During the short rainy season, which lasts one to three months, households depend on marshes to meet their primary water needs (drinking, cooking, washing, livestock). This water is turbid and contaminated with weeds, human filth, and animal excrement. While this source of water is non potable, it provides plentiful quantities to support families.
After the rainy season ends, the people of the Azawak rely on water holes dug into the dried marshes, in surface sediment up to 20 meters deep. To access these underground rainwater reserves, men and boys spend hours a day digging into the sediments, essentially chasing the water deeper and deeper as each day goes by.
A few liters of water are drawn from these holes throughout the day, and during one day water seekers will move from one hole to the next waiting for the water to pool back in the bottom of each hole. The quality of water lifted out is poor, often turbid and polluted.

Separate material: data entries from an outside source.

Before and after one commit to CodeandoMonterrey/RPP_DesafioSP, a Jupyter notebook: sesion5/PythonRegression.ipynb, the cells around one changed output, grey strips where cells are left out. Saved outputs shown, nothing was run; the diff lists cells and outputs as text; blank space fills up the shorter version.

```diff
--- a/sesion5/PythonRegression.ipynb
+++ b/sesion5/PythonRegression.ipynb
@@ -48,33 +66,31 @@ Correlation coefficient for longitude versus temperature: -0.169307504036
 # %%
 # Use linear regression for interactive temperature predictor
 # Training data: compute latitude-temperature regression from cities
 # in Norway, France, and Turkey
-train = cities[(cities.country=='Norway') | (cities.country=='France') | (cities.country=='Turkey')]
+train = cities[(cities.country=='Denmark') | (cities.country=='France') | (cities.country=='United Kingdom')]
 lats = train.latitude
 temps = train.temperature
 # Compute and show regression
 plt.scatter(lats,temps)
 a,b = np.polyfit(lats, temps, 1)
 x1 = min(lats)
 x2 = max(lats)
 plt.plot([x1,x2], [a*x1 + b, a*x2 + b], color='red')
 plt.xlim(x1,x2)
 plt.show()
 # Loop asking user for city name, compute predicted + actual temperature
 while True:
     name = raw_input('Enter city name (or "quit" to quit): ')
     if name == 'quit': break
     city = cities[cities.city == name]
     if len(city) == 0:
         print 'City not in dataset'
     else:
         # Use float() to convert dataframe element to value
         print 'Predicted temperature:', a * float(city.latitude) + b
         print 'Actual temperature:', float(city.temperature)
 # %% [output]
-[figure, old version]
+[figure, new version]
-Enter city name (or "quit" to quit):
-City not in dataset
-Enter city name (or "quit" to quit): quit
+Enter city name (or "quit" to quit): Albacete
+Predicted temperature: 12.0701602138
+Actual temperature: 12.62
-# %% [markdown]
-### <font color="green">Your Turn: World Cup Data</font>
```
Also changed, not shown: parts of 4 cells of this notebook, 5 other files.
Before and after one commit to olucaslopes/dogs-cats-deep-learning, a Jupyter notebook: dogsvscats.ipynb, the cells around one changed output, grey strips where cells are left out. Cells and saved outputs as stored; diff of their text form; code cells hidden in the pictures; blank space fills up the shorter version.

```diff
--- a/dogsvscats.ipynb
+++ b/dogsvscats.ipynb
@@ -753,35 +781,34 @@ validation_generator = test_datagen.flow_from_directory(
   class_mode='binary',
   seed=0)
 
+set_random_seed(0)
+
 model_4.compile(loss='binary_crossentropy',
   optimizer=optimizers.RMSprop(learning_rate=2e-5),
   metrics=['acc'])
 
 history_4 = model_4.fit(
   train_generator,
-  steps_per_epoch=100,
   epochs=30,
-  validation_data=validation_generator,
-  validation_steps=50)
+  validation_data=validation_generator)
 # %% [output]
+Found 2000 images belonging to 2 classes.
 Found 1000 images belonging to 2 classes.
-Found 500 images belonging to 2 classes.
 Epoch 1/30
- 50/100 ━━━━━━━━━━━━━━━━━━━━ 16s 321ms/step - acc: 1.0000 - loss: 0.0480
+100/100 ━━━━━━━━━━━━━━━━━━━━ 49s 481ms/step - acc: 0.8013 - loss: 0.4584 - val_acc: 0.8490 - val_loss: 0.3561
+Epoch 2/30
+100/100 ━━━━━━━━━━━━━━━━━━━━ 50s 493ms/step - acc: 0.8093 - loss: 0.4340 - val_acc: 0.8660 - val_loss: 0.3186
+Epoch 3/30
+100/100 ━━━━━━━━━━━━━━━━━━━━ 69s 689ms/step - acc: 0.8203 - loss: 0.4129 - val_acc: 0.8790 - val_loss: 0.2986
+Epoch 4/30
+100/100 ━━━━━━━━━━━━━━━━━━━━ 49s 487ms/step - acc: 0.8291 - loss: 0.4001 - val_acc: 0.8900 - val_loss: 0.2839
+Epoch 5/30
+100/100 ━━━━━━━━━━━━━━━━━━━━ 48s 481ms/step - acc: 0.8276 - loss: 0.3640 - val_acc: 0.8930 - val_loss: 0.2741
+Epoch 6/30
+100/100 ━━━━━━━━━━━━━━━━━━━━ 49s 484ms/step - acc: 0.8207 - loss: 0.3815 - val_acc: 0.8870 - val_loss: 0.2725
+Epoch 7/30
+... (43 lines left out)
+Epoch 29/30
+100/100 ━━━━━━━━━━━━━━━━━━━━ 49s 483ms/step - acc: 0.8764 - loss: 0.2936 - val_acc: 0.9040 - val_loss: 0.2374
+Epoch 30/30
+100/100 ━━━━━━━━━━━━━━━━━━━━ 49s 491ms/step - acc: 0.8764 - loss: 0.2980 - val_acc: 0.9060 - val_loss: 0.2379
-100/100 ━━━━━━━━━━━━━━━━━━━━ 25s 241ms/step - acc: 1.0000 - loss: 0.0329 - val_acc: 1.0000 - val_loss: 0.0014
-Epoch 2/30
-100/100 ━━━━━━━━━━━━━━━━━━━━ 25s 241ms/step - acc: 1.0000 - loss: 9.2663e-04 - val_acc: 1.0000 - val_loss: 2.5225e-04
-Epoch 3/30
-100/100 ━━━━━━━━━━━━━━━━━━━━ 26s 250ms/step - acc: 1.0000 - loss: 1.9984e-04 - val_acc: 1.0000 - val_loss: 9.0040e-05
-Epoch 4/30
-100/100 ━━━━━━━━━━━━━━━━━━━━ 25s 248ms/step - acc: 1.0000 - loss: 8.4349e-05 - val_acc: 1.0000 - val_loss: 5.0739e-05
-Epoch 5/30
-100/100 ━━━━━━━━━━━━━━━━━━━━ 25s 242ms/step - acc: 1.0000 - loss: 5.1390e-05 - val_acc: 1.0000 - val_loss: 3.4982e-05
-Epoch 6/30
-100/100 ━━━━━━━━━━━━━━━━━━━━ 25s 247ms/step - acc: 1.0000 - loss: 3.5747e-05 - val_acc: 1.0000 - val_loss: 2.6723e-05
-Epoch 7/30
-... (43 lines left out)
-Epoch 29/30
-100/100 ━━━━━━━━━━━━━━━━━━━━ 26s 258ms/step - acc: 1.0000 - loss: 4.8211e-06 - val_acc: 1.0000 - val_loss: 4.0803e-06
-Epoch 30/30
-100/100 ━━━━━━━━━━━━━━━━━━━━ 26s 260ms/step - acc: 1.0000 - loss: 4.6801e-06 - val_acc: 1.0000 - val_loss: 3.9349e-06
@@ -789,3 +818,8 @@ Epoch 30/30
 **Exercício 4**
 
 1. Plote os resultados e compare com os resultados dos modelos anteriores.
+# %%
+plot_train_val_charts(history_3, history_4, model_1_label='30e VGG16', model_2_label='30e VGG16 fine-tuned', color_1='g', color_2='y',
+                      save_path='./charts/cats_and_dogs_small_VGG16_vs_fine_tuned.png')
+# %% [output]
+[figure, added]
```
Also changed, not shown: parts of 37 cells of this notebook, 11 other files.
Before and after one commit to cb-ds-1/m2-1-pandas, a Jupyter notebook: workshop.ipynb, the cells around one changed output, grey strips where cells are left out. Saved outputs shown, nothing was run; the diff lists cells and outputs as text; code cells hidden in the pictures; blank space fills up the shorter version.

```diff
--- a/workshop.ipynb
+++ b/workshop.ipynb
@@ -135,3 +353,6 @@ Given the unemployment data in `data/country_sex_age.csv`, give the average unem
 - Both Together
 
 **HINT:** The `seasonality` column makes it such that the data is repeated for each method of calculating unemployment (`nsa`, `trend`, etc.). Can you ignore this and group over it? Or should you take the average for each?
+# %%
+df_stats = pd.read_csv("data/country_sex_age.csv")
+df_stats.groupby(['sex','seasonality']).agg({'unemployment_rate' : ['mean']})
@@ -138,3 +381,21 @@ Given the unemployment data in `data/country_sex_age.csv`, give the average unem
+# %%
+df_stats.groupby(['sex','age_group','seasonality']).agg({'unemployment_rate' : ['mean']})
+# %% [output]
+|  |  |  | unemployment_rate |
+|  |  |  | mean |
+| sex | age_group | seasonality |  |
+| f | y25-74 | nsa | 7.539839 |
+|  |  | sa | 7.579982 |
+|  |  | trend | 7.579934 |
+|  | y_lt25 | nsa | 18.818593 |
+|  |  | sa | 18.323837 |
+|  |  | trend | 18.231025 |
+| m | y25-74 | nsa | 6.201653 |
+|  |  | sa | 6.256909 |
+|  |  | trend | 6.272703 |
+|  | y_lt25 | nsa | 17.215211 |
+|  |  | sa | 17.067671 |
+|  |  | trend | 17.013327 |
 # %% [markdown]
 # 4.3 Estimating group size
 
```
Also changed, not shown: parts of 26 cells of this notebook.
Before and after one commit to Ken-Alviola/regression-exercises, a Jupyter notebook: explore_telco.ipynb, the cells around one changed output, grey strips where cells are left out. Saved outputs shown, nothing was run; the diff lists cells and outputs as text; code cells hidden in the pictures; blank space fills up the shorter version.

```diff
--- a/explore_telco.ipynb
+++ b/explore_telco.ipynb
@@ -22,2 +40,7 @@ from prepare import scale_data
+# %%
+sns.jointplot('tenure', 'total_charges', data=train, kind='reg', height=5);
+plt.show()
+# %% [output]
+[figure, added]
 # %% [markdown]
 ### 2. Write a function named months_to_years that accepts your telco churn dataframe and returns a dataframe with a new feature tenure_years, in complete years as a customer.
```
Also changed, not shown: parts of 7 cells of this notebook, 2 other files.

Once the marshes and the water holes dry up, both nomads and sedentary populations travel up to 50 kilometers round-trip in search of water for themselves and their animals at deep wells interspersed throughout the territory. Because water cannot be found at shallow depths, these wells range between 120 and 175 meters deep, thus explaining why these deep wells are so rare. Families can spend between 6 to 8 years hand digging before ever reaching water.
The number of functional wells in the Azawak is limited to approximately one water source every 10 to 50 kilometers. The low number of water sources forces everyone – and their animals — within a 25 kilometer radius to share these rare and precious resources. Severe overexploitation causes the few existing wells to dry out prematurely. People may therefore spend as many as two or three days without water, waiting for a well to replenish itself.
Open wells of this depth are not ideal: manually pulling water at a depth over 50 meters is labor intensive, time consuming (it takes approximately 10 minutes to retrieve 20 liters of water from a well 100 meters deep), and requires animal traction (up to four to seven donkeys) rarely available to the most vulnerable households.
Finally, even these open wells of this depth dry out and are thus not a year-round source of consistent or potable water. The water extracted from these wells is often no more than mud.
During the nine to twelve month long dry season, most individuals survive on less than 6 liters of water/person/day — a quantity well under the World Health Organization prescribed minimum of 15 to 25 liters of water/person/day — and have difficulty finding time for other activities such as basic household chores, revenue-generating activities, and school.
Nomads and sedentary populations travel up to 50 kilometers round-trip in search of water for themselves and their animals at deep wells interspersed throughout the territory.
People may therefore spend as many as two or three days without water, waiting for a well to replenish itself.
The World Health Organization prescribes a minimum of 15 to 25 liters of water/person/day . In the Azawak, most individuals survive on less than 6 liters of water/person/day